EuropePMC; 2022.
Preprint in English | EuropePMC | ID: ppcovidwho-329809

ABSTRACT

The high number of mutations in the Omicron variant of SARS-CoV-2 cause its immune escape when compared to the earlier variants of concern (VOC). At least three vaccine doses are required for the induction of Omicron neutralizing antibodies and further reducing the risk for hospitalization. However, most of the studies have focused on the immediate response after the booster vaccination while the duration of immune response is less known. We here studied longitudinal serum samples from the vaccinated individuals up to three months after their third dose of the BNT162b2 vaccine for their capacity to produce protective antibodies and T cell responses to Wuhan and Omicron variants. After the second dose, the antibody levels to the unmutated spike protein were significantly decreased at three months, and only 4% of the individuals were able to inhibit Omicron spike interaction compared to 47%, 38%, and 14% of individuals inhibiting wild-type, delta, and beta variants spike protein. Nine months after the second vaccination, the antibody levels were similar to the levels before the first dose and none of the sera inhibited SARS-CoV-2 wild-type or any of the three VOCs. The booster dose remarkably increased antibody levels and their ability to inhibit all variants. Three months after the booster the antibody levels and the inhibition activity were trending lower but still up and not significantly different from their peak values at two weeks after the third dose. Although responsiveness towards mutated spike peptides was lost in less than 20 % of vaccinated individuals, the wild-type spike-specific CD4+ and CD8+ memory T cells were still present at three months after the booster vaccination in the majority of studied individuals. Our data show that two doses of the BNT62b2 vaccine are not sufficient to protect against the Omicron variant, however, the spike-specific antibodies and T cell responses are strongly elicited and well maintained three months after the third vaccination dose.
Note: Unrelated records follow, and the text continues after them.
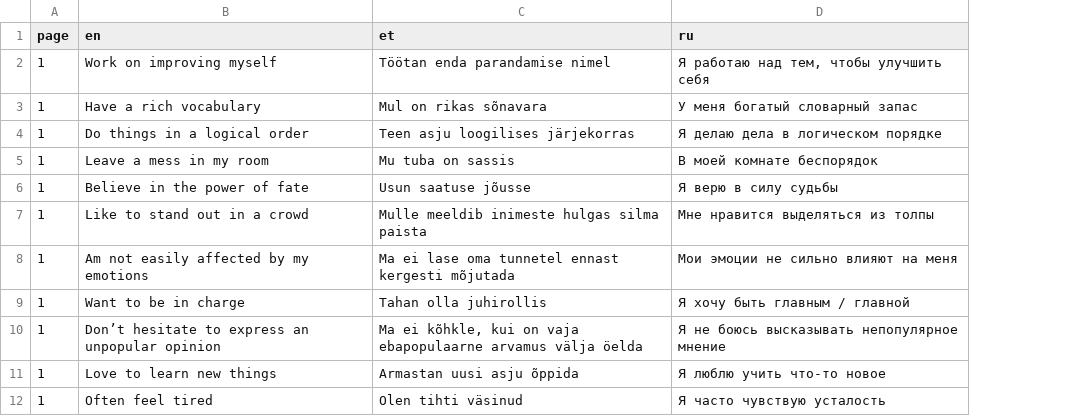
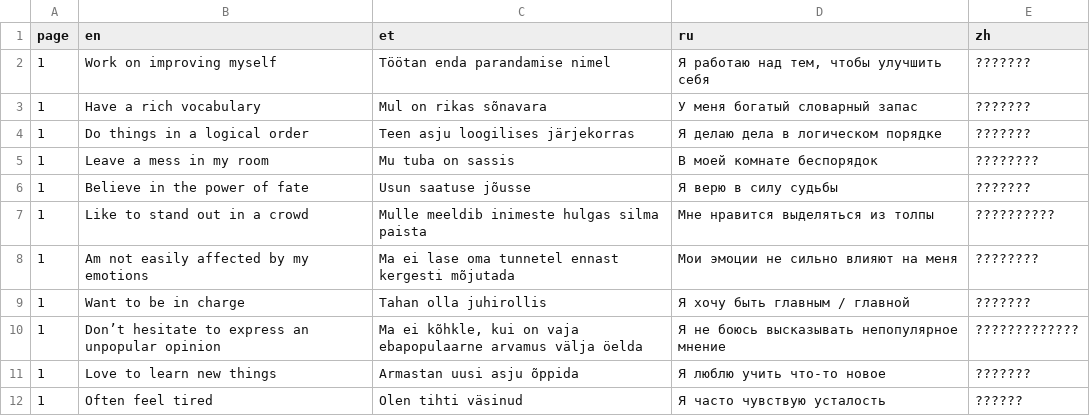
Before and after one commit to mottusemma/JobProfiler, a TSV file: www/questions.tsv, drawn as a sheet; only a part is shown; the diff names each change by its address in the sheet, - before the commit and + after, or states it on an @@ line.

Commit message:
added zh questions

```diff
--- a/www/questions.tsv
+++ b/www/questions.tsv
+column E (zh), rows 2-12: ??????? | ??????? | ??????? | ???????? | ??????? | ?????????? | ???????? | ??????? | ????????????? | ??????? | ??????
```
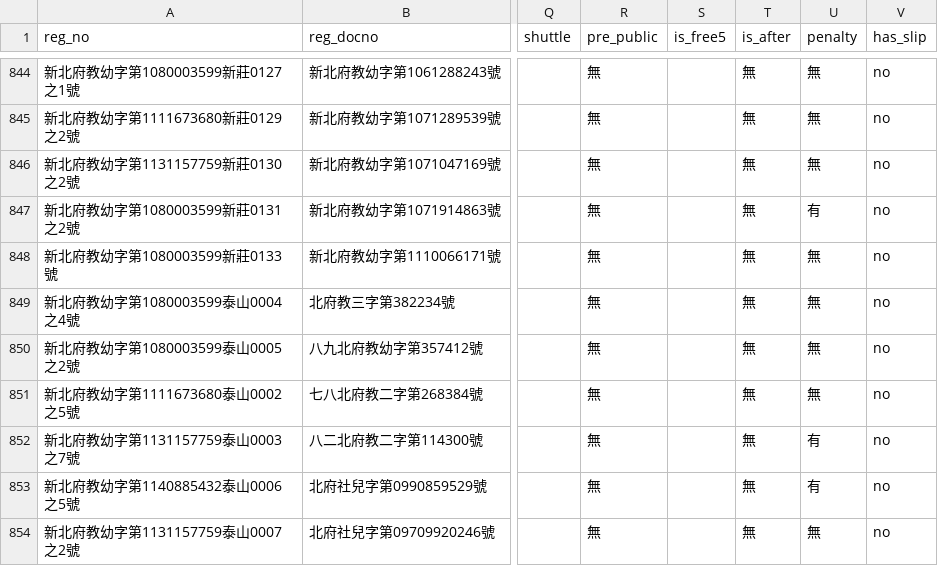
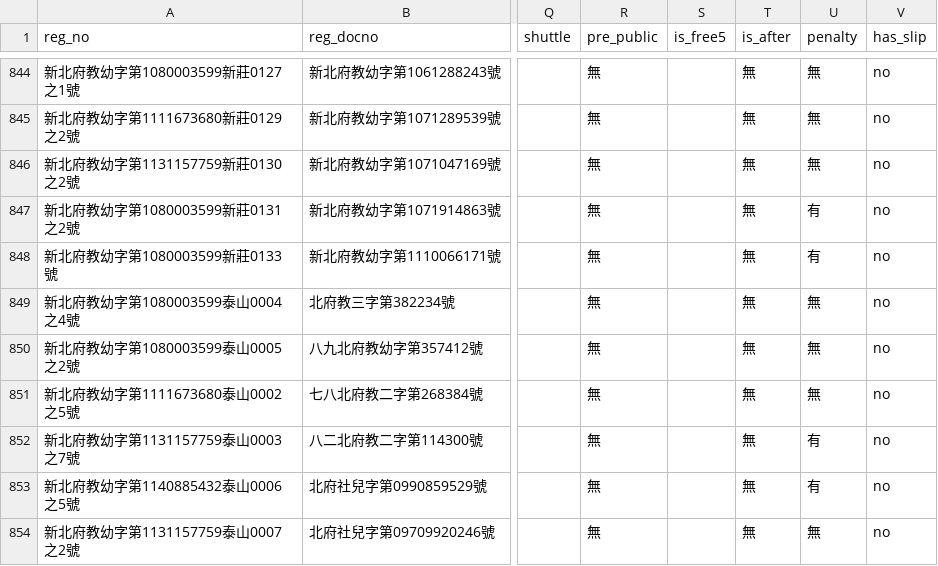
Before and after one commit to kiang/ap.ece.moe.edu.tw, a CSV file: docs/data/新北市.csv, drawn as a sheet; only a part is shown, gaps mark what is left out; the diff names each change by its address in the sheet, - before the commit and + after, or states it on an @@ line.

```diff
--- a/docs/data/新北市.csv
+++ b/docs/data/新北市.csv
-U848 (penalty): 無
+U848 (penalty): 有
```
Also changed, not shown: docs/data/臺中市.csv, docs/data/高雄市.csv, 7 other files.
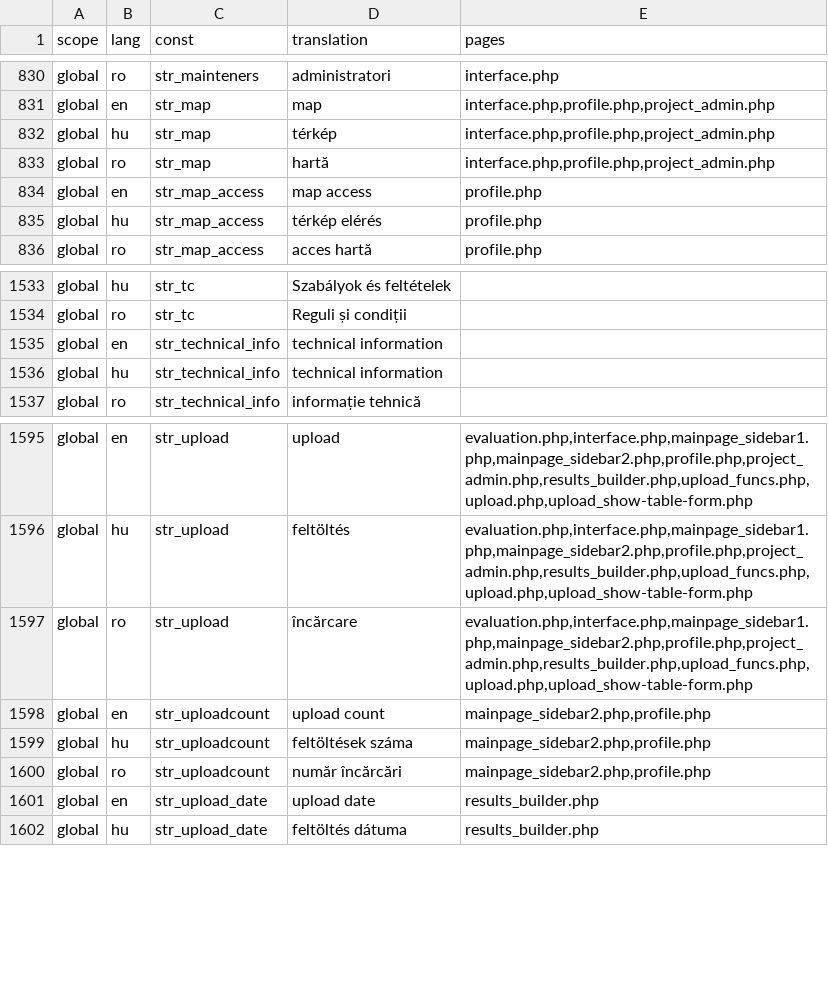
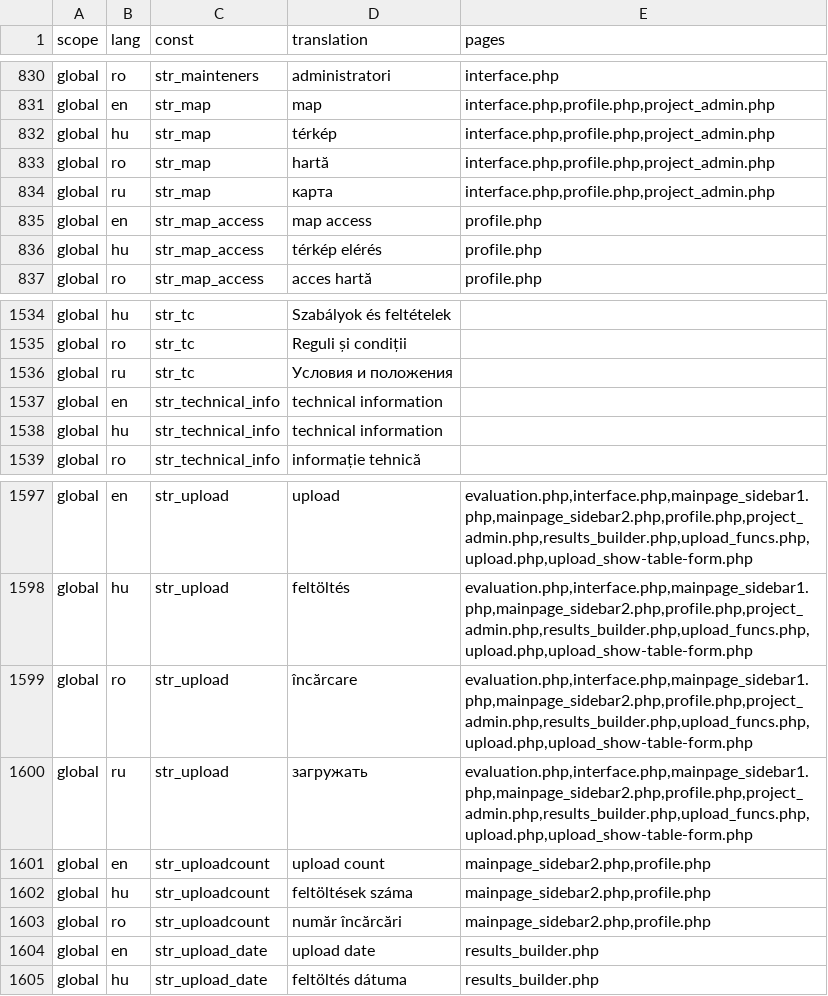
Before and after one commit to OpenBioMaps/translations, a CSV file: global_project_translations.csv, drawn as a sheet; only a part is shown, gaps mark what is left out; the diff names each change by its address in the sheet, - before the commit and + after, or states it on an @@ line.

Commit message:
Update global_project_translations.csv

```diff
--- a/global_project_translations.csv
+++ b/global_project_translations.csv
+row 834: global | ru | str_map | карта | interface.php,profile.php,project_admin.php
+row 1536: global | ru | str_tc | Условия и положения
+row 1600: global | ru | str_upload | загружать | evaluation.php,interface.php,mainpage_sidebar1.php,mainpage_sidebar2.php,profile.php,project_admin.php,results_builder.php,upload_funcs.php,upload.php,upload_show-table-form.php
```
2.
2021.
Preprint in English | Other preprints | ID: ppcovidwho-295564

ABSTRACT

Background Although the SARS-CoV-2 mRNA vaccines have proven high efficacy, limited data exists on the duration of immune responses and their relation to age and side effects. Methods We studied the antibody and memory T cell responses to Spike protein after the two-dose Comirnaty mRNA vaccine in 122 volunteers up to 3 months and correlated the findings with age and side effects. Findings We found a robust antibody response after the second vaccination dose. However, the antibody levels declined at 6 and 12 weeks postvaccination, indicating a waning of the immune response. Regardless, the average levels remained higher compared to pre-vaccination or in COVID-19 convalescent individuals. The antibodies efficiently blocked ACE2 receptor binding to Spike protein of four variants of concern at one week but this was decreased at three months, in particular with B.1.351 and P1 isolates. 87% of individuals developed Spike-specific memory T cell responses, which were lower in individuals with increased proportions of immunosenescent CD8+ TEMRA cells. We found a decreased vaccination efficacy but fewer adverse events in older individuals, suggesting a detrimental impact of age on outcome. Interpretation The mRNA vaccine induces a strong antibody response to four variants at 1 week postvaccination but decreases thereafter, in particular among older individuals. T cell responses, although detectable in the majority, were lower in individuals with immunosenescence. The deterioration of vaccine response needs to be monitored to define the optimal time for the revaccination. Funding The Estonian Research Council, Icosagen Cell Factory, and SYNLAB Estonia. Research in context Evidence before this study The first studies addressing the immune responses in older individuals after the administration of SARS-CoV-2 mRNA vaccines have been published. We searched PubMed and medRxiv for publications on the immune response of SARS-CoV-2-mRNA vaccines, published in English, using the search terms “SARS-CoV-2”, “COVID-19”, “vaccine response”, “mRNA vaccine”, up to May 20th, 2021. To date, most mRNA vaccine response studies have not been peer-reviewed, and data on the dynamics of antibody response, role of age and side effects on SARS-CoV-2-mRNA vaccines in real vaccination situations is limited. Some studies have found a weaker immune response in older individuals after the first dose and these have been measured at a relatively short period (within one to two weeks) after the first dose but little longer-term evidence exists on the postvaccination antibody persistence. Added value of this study In this study, we assessed the antibody response up to three months after the full vaccination with Pfizer-BioNTech Comirnaty mRNA vaccine in 122 individuals. Our findings show strong Spike RBD antibody responses one week after the second dose with the capacity to block ACE2-Spike protein interaction, however, the antibodies declined significantly at three months after the second dose. The inhibition of ACE2-Spike interaction was weaker with South African (B.1.351) and Brazilian (P.1) than with Wuhan and UK (B.1.1.7) SARS-CoV-2 isolates. At three months 87% of vaccinated individuals developed either CD4+ or CD8+ T cell responses. Those negative for Spike-specific T cell response also tended to have lower Spike-specific antibody levels. In addition, CD4+ T cell response was decreased among vaccinated individuals with elevated levels of senescent CD8+ TEMRA cells. We found a weaker antibody response and faster waning of antibodies in older vaccinated individuals, which correlated with fewer side effects at the time of vaccinations. Implications of all the available evidence Our results show that two doses of Pfizer-BioNTech Comirnaty mRNA vaccine induce a strong antibody and T cell responses to Spike RBD region but the antibody levels are declined at three months after the second dose. Nevertheless, even at three months, the anti-Spike RBD antibody levels tay significantly higher than at prevaccination, after the first dose of vaccine, or in Covid-19 postinfection. Our findings implicate older individuals to have fewer vaccination adverse effects and weaker immune response after the vaccination and point to the need for more individualized vaccination protocols, in particular among older people.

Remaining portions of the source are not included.